Robert Besnard's story is bittersweet and after you hear it, I think you'll appreciate the portrait of this anonymous woman all the more. In her elegant lavender gown with the black shoulder straps, rose corsage at her breast and faithful canine companion at her lap, this woman with dark hair exudes that Parisian confidence women the world over are jealous of. Robert Besnard was born in London in 1881 where his parents lived for three years while his father, Albert, was exhibiting his paintings at the Royal Academy of London. Robert learned how to paint under the tutelage of his father but his career was cut short by World War I. His family thought he had been taken as a prisoner of war and it wasn't until 1915 that they learned he had been killed in battle in 1914. He left behind an American wife and 3 children. He was only 33 years old. Some of his works go up for auction after his untimely death but little is known about most of his pieces. Once again, postcards help preserve some history and art that would have been completely lost.

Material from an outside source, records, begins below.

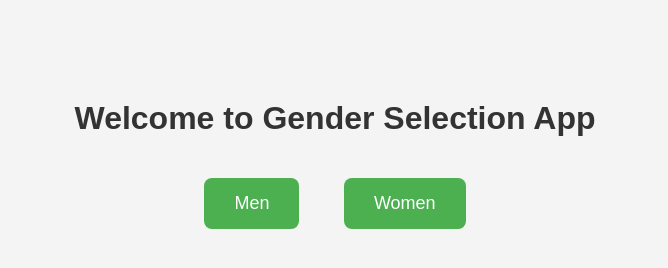
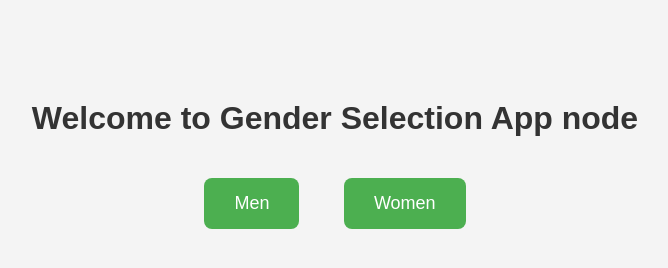
Before and after one commit to chippasathwik6-code/gender, a plain HTML site: page index.html in a window 1280 px wide. Shown: the whole page, without its empty margins (305-973 px from the left). Drawn offline with Linux system fonts and the light colour scheme.

Commit message:
Update header text in index.html

```diff
--- a/index.html
+++ b/index.html
@@ -6,7 +6,7 @@
 </head>
 <body>
 
-    <h1>Welcome to Gender Selection App</h1>
+    <h1>Welcome to Gender Selection App node</h1>
 
     <div class="container">
         <button onclick="selectGender('Men')">Men</button>
```
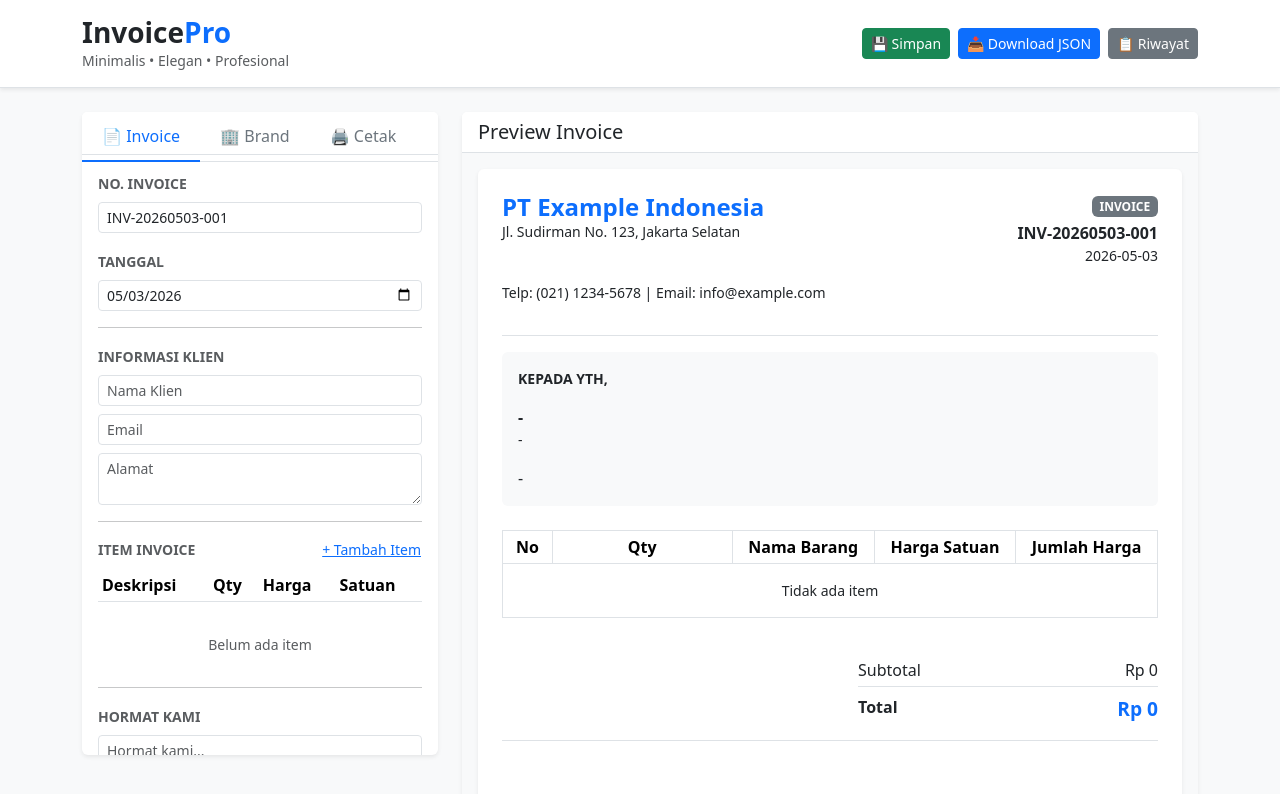
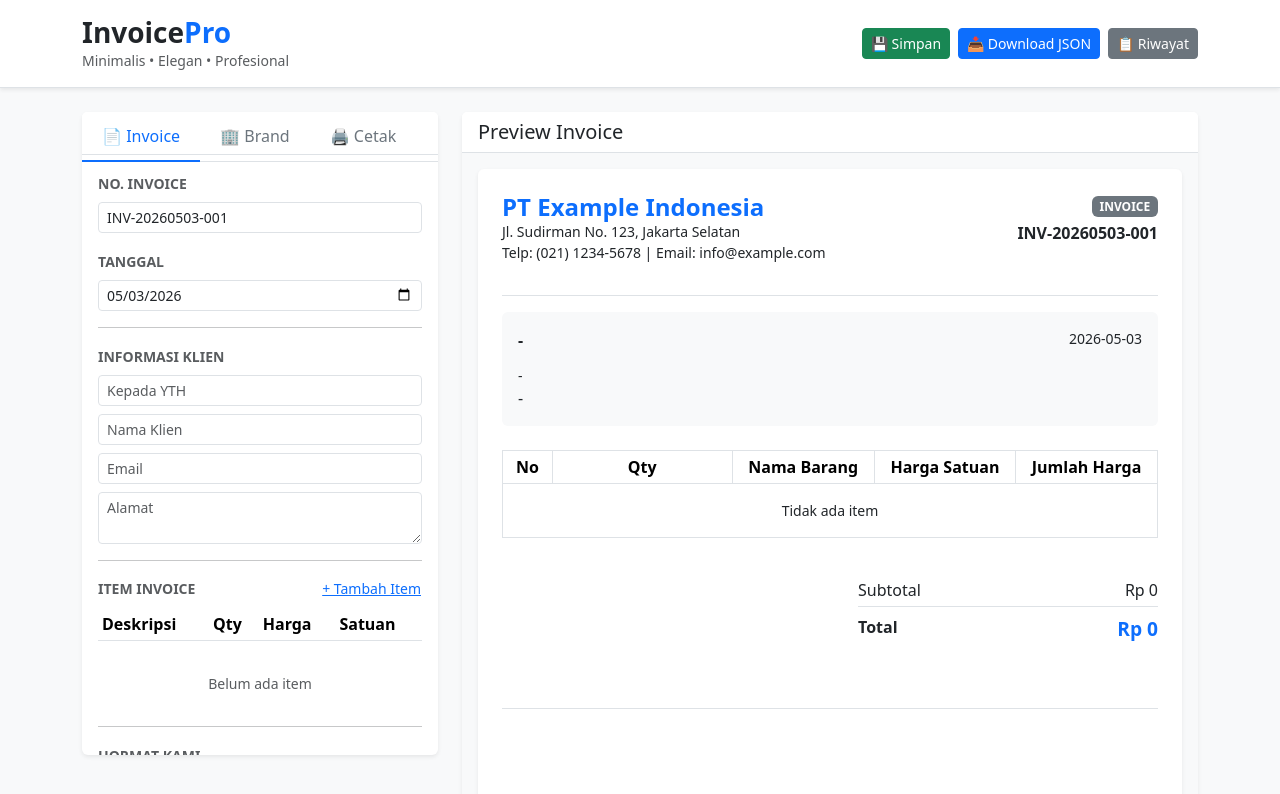
Before and after one commit to AllanWijaya/invoice-maker, a Next.js app: page / in a window 1280 px wide. Shown: the top 794 px of the page. Built offline with nearby package versions, Linux system fonts and the light colour scheme.

Commit message:
+ Add 1 textbox untuk kepada YTH pada Informasi Client

```diff
--- a/pages/components/InvoicePreview.tsx
+++ b/pages/components/InvoicePreview.tsx
@@ -25,6 +25,7 @@ const InvoicePreview = forwardRef<HTMLDivElement, InvoicePreviewProps>(
       clientAddress: "",
       items: [],
       notes: "",
+      toClient: null,
     },
     brandData = {
       logo: "",
@@ -77,8 +78,9 @@ const InvoicePreview = forwardRef<HTMLDivElement, InvoicePreviewProps>(
                     >
                       {brandData.companyName || "INVOICE"}
                     </h2>
-                    <p className="custom-text">{brandData.companyAddress}</p>
-                    <br />
+                    <p className="custom-text mb-0">
+                      {brandData.companyAddress}
+                    </p>
                     <p className="custom-text">
                       {brandData.companyPhone &&
                         `Telp: ${brandData.companyPhone}`}
@@ -92,20 +94,36 @@ const InvoicePreview = forwardRef<HTMLDivElement, InvoicePreviewProps>(
                   <p className="mb-0 fw-semibold">
                     {invoiceData.invoiceNo || "-"}
                   </p>
-                  <p className="custom-text">{invoiceData.date || "-"}</p>
                 </div>
               </div>
             </div>
 
             <div className="mb-4">
               <div className="bg-light p-3 rounded">
-                <p className="custom-text text-uppercase fw-semibold">
-                  Kepada Yth,
+                {invoiceData.toClient ? (
+                  <>
+                    <div className="d-flex justify-content-between align-items-start">
+                      <p className="custom-text text-uppercas fw-semibold">
+                        {invoiceData.toClient}
+                      </p>
+                      <p className="custom-text">{invoiceData.date || "-"}</p>
+                    </div>
+                    <p className="mb-0 fw-semibold">
+                      {invoiceData.clientName || "-"}
+                    </p>
+                  </>
+                ) : (
+                  <div className="d-flex justify-content-between align-items-start">
+                    <p className="mb-0 fw-semibold">
+                      {invoiceData.clientName || "-"}
+                    </p>
+                    <p className="custom-text">{invoiceData.date || "-"}</p>
+                  </div>
+                )}
+
+                <p className="custom-text mb-0">
+                  {invoiceData.clientEmail || "-"}
                 </p>
-                <p className="mb-0 fw-semibold">
-                  {invoiceData.clientName || "-"}
-                </p>
-                <p className="custom-text">{invoiceData.clientEmail || "-"}</p>
                 <p className="mb-0 p">{invoiceData.clientAddress || "-"}</p>
               </div>
             </div>
@@ -227,9 +245,10 @@ const InvoicePreview = forwardRef<HTMLDivElement, InvoicePreviewProps>(
               </div>
             </div>
 
-            <div className="border-top pt-3 mt-3 d-flex justify-content-end align-items-center">
-              <br />
-              <br />
+            <br />
+            <br />
+            <div className="border-top pt-3 mt-3 d-flex justify-content-around align-items-center">
+              <div></div>
               <div>
                 <p className="text-center text-uppercse fw-semibold">
                   {invoiceData.best_regards}
--- a/pages/components/tab/InvoiceSettings.tsx
+++ b/pages/components/tab/InvoiceSettings.tsx
@@ -75,6 +75,18 @@ export default function InvoiceSettings({
         <label className="form-label small text-muted text-uppercase fw-semibold">
           Informasi Klien
         </label>
+        <input
+          type="text"
+          className="form-control form-control-sm mb-2"
+          placeholder="Kepada YTH"
+          value={invoiceData.toClient}
+          onChange={(e) =>
+            setInvoiceData({
+              ...invoiceData,
+              toClient: e.target.value,
+            })
+          }
+        />
         <input
           type="text"
           className="form-control form-control-sm mb-2"
--- a/types/invoice.ts
+++ b/types/invoice.ts
@@ -16,6 +16,7 @@ export interface InvoiceData {
   items: InvoiceItem[];
   notes: string;
   best_regards?: string;
+  toClient?: string;
 }
 
 export interface SavedInvoice extends InvoiceData {
```
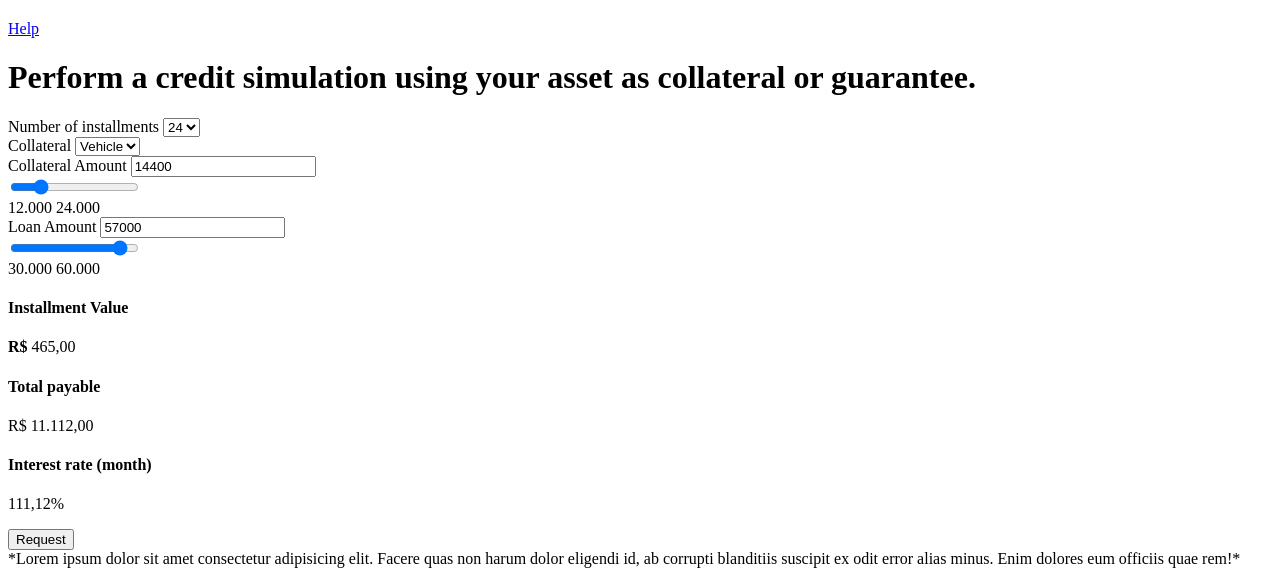
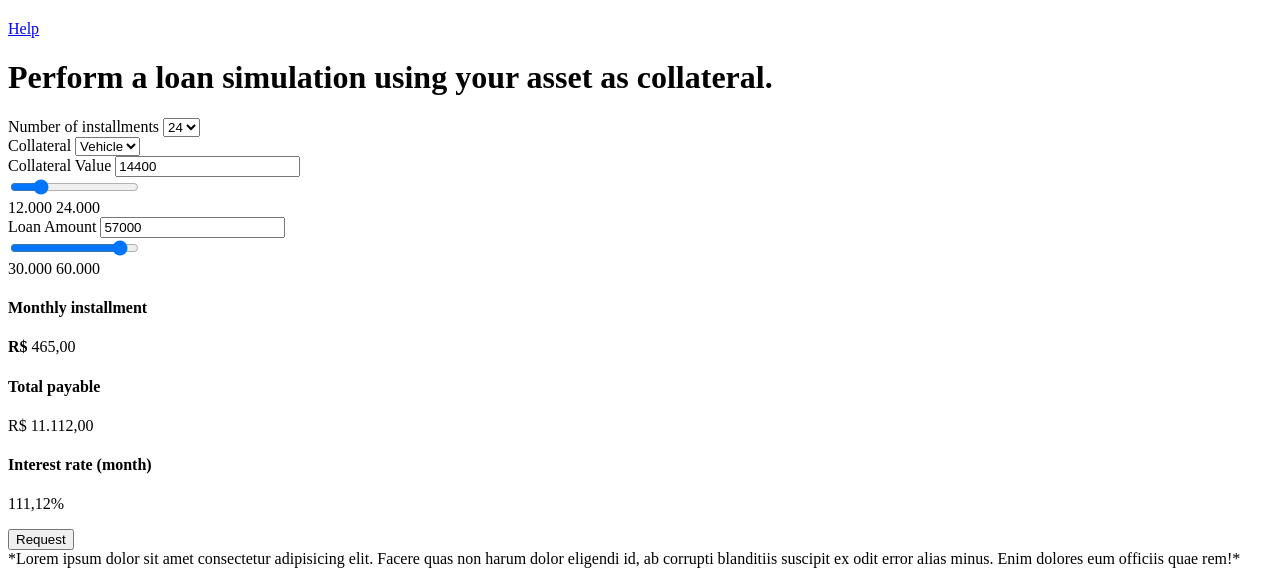
Before and after one commit to Creditas/frontend-challenge-vlc, a website: page public/index.html in a window 1280 px wide. Shown: the part 331-907 px from the top of the page. Drawn offline with Linux system fonts and the light colour scheme.

Commit message:
Minor comprehensions

```diff
--- a/public/index.html
+++ b/public/index.html
@@ -19,7 +19,7 @@
         </div>
       </header>
       <main class="main">
-        <h1 class="main__title">Perform a credit simulation using your asset as collateral or guarantee.</h1>
+        <h1 class="main__title">Perform a loan simulation using your asset as collateral.</h1>
         <section class="section__container">
           <form class="form" name="form">
             <div class="form__fields">
@@ -39,15 +39,15 @@
                   </select>
                 </div>
               </div>
-              <div class="collateral-amount">
+              <div class="collateral-value">
                 <div class="field-group">
                   <div class="field">
-                    <label for="collateral-amount">Collateral Amount</label>
-                    <input type="text" required name="collateral-amount" id="collateral-amount" value="14400" />
+                    <label for="collateral-value">Collateral Value</label>
+                    <input type="text" required name="collateral-value" id="collateral-value" value="14400" />
                   </div>
                   <div class="field">
                     <div class="range">
-                      <input type="range" name="collateral-amount-range" id="collateral-amount-range" min="0" max="100" value="20" step="10">
+                      <input type="range" name="collateral-value-range" id="collateral-value-range" min="0" max="100" value="20" step="10">
                       <div class="range__values">
                         <span>12.000</span>
                         <span>24.000</span>
@@ -76,7 +76,7 @@
             </div>
             <div class="form__result">
               <div class="quota__container">
-                <h4>Installment Value</h4>
+                <h4>Monthly installment</h4>
                 <div class="quota">
                   <strong>R$</strong>
                   <span>465,00</span>
```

"Wife and Trinkets" by Clémentine Hélène Dufau is also known as "Admiring a Vase" and the original was sold by Sotheby's in 2006. Mlle. Dufau (1869 – 1937) was an award-winning French artist who was a painter, decorator and illustrator. Her self portrait, wearing a long blue gown, hangs at the Musee D'Orsay. Coincidence or not, the 'femme' in this portrait is also dressed in blue. Christie's auctioned one of her original paintings for just under $3,000 dollars in 2013. Dufau also designed advertising posters and had a hand in decorating the Sorbonne.